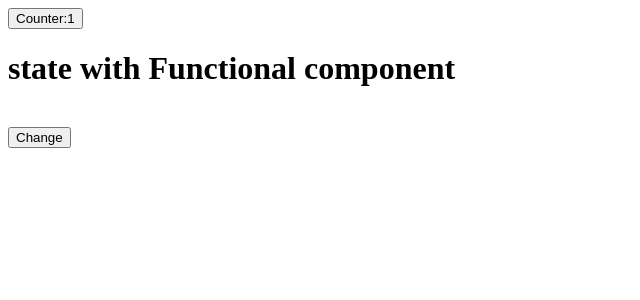
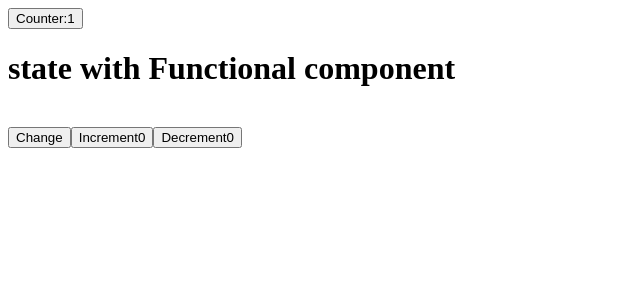
Before and after one commit to hussain-maaz/React-JS, a React (Create React App) app in the folder 01basicreact/: page / in a window 1280 px wide. Shown: the top 300 px of the page, without its empty margins (0-640 px from the left). Built offline with nearby package versions, Linux system fonts and the light colour scheme.

Commit message:
useEffect Hook

```diff
--- a/01basicreact/src/component/HookCounter.jsx
+++ b/01basicreact/src/component/HookCounter.jsx
@@ -1,18 +1,41 @@
-import React, { useState } from "react";
+import React, { useEffect, useState } from "react";
 function HookCounter() {
   const [titleName, setTitleName] = useState("state with Functional component");
-  const [counter, setCounter] = useState(1)
+  const [counter, setCounter] = useState(1);
+  const [count, setCount] = useState(0);
+  const [count1, setCount1] = useState(0);
 
-  const changleHandle = ()=>{
-    setTitleName("changing the state")
-    console.log(titleName)
-    setCounter(counter * 5)
-  }
+  const changleHandle = () => {
+    setTitleName("changing the state");
+    console.log(titleName);
+    setCounter(counter * 5);
+  };
+  const Increment = () => {
+    setCount(count + 1);
+    // uE()
+  };
+  const Decrement = () => {
+    setCount1(count1 - 1);
+    // uE();
+  };
+
+  //   const uE = function useEffect() {
+  //     console.log("useEffect invoked");
+  //   }
+
+  useEffect(() => {
+    console.log("useEffect invoked");
+  },[count1,counter]);
+
   return (
     <div>
       <button>Counter:{counter}</button>
-      <h1>{titleName}</h1><br></br>
+      {/* <button>Counter:{count}</button> */}
+      <h1>{titleName}</h1>
+      <br></br>
       <button onClick={changleHandle}>Change</button>
+      <button onClick={Increment}>Increment{count}</button>
+      <button onClick={Decrement}>Decrement{count1}</button>
     </div>
   );
 }
```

════════

THE PROBLEM>
Could you reproduce every record above exactly, leaving out any pictures?

ANSWER FOR THE TASK>
Before and after one commit to hussain-maaz/React-JS, a React (Create React App) app in the folder 01basicreact/: page / in a window 1280 px wide. Shown: the top 300 px of the page, without its empty margins (0-640 px from the left). Built offline with nearby package versions, Linux system fonts and the light colour scheme.

Commit message:
useEffect Hook

```diff
--- a/01basicreact/src/component/HookCounter.jsx
+++ b/01basicreact/src/component/HookCounter.jsx
@@ -1,18 +1,41 @@
-import React, { useState } from "react";
+import React, { useEffect, useState } from "react";
 function HookCounter() {
   const [titleName, setTitleName] = useState("state with Functional component");
-  const [counter, setCounter] = useState(1)
+  const [counter, setCounter] = useState(1);
+  const [count, setCount] = useState(0);
+  const [count1, setCount1] = useState(0);
 
-  const changleHandle = ()=>{
-    setTitleName("changing the state")
-    console.log(titleName)
-    setCounter(counter * 5)
-  }
+  const changleHandle = () => {
+    setTitleName("changing the state");
+    console.log(titleName);
+    setCounter(counter * 5);
+  };
+  const Increment = () => {
+    setCount(count + 1);
+    // uE()
+  };
+  const Decrement = () => {
+    setCount1(count1 - 1);
+    // uE();
+  };
+
+  //   const uE = function useEffect() {
+  //     console.log("useEffect invoked");
+  //   }
+
+  useEffect(() => {
+    console.log("useEffect invoked");
+  },[count1,counter]);
+
   return (
     <div>
       <button>Counter:{counter}</button>
-      <h1>{titleName}</h1><br></br>
+      {/* <button>Counter:{count}</button> */}
+      <h1>{titleName}</h1>
+      <br></br>
       <button onClick={changleHandle}>Change</button>
+      <button onClick={Increment}>Increment{count}</button>
+      <button onClick={Decrement}>Decrement{count1}</button>
     </div>
   );
 }
```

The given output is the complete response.